9. James W. Pennebaker’s Expressive Writing technique

Can writing heal you? Pennebaker, a social psychologist at the University of Texas at Austin, conducted studies on expressive writing. His research concluded that writing about a traumatic event in your life – 20 minutes a day for four consecutive days – has measurable health benefits that last for days, weeks, even months. After teaching this technique but never trying it myself, I did so half a year ago, and yes – it really works.

10. The newspaper obituary section

Who are you and what defines you? Moving beyond the labels placed on us by family, career, and community, I give students a stack of obituaries and ask them, “For each individual, what’s the memorable detail that stays with you?” Consistently they cite unique, intimate aspects: She was the county dairy princess, he was a collector of Beatles memorabilia. Then they write their own obituaries with an eye toward descriptors that are personal, evocative, and unforgettable. This exercise helps them grasp those elements that animate characters and resonate with readers.

These tools are meant as aids, not crutches. Your determination is the muscle that powers them, your experience the material they shape into narrative. Either with or without them, persist in giving your all to your writing. It’s the work, not the tools, that counts. 
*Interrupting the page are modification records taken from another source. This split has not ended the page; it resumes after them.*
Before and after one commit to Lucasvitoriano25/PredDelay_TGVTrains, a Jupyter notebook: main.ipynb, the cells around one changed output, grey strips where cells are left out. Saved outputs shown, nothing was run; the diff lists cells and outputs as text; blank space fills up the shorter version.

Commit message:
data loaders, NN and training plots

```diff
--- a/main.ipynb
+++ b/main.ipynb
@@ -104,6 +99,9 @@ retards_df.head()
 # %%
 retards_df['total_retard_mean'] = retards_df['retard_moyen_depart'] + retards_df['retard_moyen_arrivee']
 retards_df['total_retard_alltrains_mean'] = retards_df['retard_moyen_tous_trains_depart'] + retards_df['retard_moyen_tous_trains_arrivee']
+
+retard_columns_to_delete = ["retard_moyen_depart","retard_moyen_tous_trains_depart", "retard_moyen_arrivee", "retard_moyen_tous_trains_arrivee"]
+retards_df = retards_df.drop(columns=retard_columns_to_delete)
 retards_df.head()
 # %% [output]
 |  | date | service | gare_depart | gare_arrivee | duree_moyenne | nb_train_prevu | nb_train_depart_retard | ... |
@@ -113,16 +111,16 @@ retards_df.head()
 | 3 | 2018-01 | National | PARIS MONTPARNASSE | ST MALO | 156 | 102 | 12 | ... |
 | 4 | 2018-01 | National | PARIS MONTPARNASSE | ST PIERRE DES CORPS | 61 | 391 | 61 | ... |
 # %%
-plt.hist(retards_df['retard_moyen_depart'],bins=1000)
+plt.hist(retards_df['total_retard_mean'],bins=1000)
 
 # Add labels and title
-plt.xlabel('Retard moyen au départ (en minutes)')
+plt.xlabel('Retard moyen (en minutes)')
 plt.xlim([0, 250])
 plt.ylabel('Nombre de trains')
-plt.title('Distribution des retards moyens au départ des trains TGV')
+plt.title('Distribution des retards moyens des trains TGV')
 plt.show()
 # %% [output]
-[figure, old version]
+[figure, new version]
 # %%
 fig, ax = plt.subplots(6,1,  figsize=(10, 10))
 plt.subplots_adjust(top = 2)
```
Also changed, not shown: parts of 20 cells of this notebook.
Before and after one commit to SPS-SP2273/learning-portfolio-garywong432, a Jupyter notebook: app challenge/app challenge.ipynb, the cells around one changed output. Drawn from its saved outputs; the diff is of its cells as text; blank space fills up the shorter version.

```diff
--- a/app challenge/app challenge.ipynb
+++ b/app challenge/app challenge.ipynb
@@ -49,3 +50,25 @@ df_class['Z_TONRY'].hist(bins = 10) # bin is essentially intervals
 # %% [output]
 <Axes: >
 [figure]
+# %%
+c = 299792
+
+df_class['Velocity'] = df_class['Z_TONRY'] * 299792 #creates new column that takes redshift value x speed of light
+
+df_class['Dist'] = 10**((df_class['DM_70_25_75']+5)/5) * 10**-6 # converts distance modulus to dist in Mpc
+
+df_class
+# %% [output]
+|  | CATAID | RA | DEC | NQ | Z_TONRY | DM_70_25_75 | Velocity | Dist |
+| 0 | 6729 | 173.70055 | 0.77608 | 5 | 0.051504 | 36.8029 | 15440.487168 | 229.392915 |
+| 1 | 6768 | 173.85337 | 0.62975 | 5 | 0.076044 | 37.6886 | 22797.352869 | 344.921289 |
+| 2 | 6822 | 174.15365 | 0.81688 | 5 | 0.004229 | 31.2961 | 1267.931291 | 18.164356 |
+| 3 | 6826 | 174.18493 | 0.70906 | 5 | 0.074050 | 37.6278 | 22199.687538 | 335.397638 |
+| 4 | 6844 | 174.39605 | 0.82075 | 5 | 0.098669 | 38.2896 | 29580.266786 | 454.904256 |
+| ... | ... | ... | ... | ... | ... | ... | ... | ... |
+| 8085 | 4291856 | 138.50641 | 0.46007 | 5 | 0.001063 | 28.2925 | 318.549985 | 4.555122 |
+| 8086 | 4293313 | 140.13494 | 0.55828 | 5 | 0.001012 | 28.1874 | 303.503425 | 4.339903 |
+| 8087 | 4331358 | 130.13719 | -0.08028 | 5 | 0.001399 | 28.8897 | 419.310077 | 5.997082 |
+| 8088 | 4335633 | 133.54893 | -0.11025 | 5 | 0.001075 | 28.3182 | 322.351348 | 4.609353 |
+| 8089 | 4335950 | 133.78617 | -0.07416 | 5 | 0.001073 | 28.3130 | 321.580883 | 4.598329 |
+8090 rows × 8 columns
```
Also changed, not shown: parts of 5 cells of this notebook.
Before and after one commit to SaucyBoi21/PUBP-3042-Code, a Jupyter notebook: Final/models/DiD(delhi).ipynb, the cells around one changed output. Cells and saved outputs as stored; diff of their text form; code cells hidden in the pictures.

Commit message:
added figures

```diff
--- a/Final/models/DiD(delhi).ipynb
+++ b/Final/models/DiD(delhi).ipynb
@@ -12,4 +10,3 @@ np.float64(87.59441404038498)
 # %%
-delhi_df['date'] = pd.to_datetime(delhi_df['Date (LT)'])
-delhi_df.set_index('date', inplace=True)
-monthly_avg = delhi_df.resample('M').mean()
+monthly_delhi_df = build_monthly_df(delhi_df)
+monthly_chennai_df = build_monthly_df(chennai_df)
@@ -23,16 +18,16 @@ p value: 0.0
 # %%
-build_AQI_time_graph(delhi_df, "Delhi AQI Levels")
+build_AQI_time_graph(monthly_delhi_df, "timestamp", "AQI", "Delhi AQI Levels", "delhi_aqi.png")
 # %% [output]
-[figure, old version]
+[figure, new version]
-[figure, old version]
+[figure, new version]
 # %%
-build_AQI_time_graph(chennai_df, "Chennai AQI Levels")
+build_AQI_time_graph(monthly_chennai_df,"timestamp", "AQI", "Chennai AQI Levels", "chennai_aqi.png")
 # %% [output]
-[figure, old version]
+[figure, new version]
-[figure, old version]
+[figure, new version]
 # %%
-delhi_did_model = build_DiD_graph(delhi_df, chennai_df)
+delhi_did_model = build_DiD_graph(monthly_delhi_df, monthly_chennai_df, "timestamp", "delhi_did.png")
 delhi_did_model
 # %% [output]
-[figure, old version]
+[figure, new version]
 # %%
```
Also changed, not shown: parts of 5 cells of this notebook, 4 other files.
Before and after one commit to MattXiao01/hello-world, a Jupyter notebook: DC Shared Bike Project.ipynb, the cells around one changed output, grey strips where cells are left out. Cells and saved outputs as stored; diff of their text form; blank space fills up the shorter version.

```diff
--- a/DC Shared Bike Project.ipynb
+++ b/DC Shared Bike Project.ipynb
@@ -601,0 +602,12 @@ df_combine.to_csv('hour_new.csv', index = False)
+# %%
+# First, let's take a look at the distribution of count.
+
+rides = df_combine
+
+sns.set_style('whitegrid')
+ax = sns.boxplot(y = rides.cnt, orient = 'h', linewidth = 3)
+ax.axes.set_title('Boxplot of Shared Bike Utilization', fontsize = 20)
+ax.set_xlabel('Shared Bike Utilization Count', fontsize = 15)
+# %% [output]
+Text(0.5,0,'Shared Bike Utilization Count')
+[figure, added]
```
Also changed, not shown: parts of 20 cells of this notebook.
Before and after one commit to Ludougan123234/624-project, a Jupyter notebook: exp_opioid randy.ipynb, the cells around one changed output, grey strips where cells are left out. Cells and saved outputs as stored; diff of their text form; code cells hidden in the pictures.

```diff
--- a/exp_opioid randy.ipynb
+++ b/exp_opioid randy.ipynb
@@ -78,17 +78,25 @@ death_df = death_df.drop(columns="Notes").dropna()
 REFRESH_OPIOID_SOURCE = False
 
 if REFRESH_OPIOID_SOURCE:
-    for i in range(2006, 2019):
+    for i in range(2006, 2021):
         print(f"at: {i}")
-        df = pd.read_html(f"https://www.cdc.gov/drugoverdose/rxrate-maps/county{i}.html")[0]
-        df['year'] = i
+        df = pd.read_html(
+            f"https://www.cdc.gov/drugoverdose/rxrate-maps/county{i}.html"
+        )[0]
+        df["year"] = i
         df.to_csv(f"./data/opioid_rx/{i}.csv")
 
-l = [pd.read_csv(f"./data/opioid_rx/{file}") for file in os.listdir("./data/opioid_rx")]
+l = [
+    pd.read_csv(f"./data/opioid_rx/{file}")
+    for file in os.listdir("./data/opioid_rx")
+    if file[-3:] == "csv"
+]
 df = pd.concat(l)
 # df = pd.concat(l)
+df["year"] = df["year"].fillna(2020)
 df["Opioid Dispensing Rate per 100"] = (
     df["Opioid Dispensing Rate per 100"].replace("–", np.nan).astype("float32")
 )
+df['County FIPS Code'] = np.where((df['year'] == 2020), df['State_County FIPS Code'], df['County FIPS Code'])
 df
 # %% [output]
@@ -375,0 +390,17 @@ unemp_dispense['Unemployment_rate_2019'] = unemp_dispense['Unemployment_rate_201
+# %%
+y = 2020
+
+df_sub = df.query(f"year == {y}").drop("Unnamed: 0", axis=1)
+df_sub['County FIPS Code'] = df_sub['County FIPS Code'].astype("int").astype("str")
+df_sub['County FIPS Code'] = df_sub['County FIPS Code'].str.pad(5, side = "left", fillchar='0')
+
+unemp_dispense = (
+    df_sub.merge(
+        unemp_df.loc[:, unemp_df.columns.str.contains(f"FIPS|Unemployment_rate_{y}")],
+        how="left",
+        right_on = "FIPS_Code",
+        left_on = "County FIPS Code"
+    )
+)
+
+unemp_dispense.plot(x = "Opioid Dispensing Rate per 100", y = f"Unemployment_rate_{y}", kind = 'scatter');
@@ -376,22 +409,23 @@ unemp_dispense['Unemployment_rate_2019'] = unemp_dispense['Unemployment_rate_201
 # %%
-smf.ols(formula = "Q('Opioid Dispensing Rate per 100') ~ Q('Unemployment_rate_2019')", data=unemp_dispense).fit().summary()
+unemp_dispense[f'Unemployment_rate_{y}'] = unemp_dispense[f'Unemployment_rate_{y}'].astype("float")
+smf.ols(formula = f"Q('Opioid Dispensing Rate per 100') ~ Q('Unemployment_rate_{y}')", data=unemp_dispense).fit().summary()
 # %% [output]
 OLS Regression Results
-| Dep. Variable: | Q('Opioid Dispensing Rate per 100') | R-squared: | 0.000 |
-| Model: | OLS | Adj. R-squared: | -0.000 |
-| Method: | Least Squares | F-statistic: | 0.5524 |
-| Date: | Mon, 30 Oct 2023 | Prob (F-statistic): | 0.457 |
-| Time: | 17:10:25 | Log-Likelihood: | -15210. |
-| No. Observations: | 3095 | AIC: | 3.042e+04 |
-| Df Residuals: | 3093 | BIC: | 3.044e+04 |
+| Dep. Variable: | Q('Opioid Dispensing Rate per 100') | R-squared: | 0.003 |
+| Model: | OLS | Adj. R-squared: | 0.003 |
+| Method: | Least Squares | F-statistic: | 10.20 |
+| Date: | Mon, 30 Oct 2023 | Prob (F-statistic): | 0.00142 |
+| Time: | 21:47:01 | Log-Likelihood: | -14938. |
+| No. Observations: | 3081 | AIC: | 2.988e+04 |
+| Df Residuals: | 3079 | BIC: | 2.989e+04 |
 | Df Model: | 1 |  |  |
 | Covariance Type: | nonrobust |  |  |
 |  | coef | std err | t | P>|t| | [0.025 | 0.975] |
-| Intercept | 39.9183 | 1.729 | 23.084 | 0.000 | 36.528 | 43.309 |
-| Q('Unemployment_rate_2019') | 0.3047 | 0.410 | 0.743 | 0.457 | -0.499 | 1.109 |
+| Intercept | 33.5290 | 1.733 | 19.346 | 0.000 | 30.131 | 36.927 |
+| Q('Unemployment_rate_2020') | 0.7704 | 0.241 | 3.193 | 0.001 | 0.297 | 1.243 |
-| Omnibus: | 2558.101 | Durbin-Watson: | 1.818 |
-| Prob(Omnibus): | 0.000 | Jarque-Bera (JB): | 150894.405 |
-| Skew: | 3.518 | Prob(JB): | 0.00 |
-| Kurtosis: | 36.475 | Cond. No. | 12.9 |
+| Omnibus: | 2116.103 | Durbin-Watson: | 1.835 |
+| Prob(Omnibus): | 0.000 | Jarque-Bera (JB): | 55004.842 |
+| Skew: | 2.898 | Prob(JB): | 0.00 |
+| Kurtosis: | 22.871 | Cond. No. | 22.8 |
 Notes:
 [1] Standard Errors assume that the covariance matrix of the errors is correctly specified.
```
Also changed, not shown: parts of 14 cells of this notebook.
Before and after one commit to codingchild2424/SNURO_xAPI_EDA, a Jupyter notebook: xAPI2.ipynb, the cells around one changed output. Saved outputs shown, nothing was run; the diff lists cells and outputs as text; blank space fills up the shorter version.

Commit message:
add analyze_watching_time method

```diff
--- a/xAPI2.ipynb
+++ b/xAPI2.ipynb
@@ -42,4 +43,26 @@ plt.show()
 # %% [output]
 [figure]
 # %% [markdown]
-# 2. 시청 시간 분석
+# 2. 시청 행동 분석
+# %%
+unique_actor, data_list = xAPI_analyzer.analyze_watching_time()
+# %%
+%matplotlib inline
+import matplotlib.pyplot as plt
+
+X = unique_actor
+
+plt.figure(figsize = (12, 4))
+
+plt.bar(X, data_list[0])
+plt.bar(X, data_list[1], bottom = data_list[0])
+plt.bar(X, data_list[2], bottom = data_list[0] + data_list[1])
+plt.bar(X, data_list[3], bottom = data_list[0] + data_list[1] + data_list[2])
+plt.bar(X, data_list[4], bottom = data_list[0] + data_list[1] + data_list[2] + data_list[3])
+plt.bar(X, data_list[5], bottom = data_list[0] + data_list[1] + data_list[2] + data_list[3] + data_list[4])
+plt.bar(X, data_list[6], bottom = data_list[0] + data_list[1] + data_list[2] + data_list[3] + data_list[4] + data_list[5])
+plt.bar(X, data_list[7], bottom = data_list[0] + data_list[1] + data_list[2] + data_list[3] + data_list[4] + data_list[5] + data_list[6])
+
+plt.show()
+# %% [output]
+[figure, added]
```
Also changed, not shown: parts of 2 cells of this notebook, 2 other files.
Linda Lowen teaches craft workshops at writing conferences and festivals and is the founder of, a writing studio in Syracuse, NY.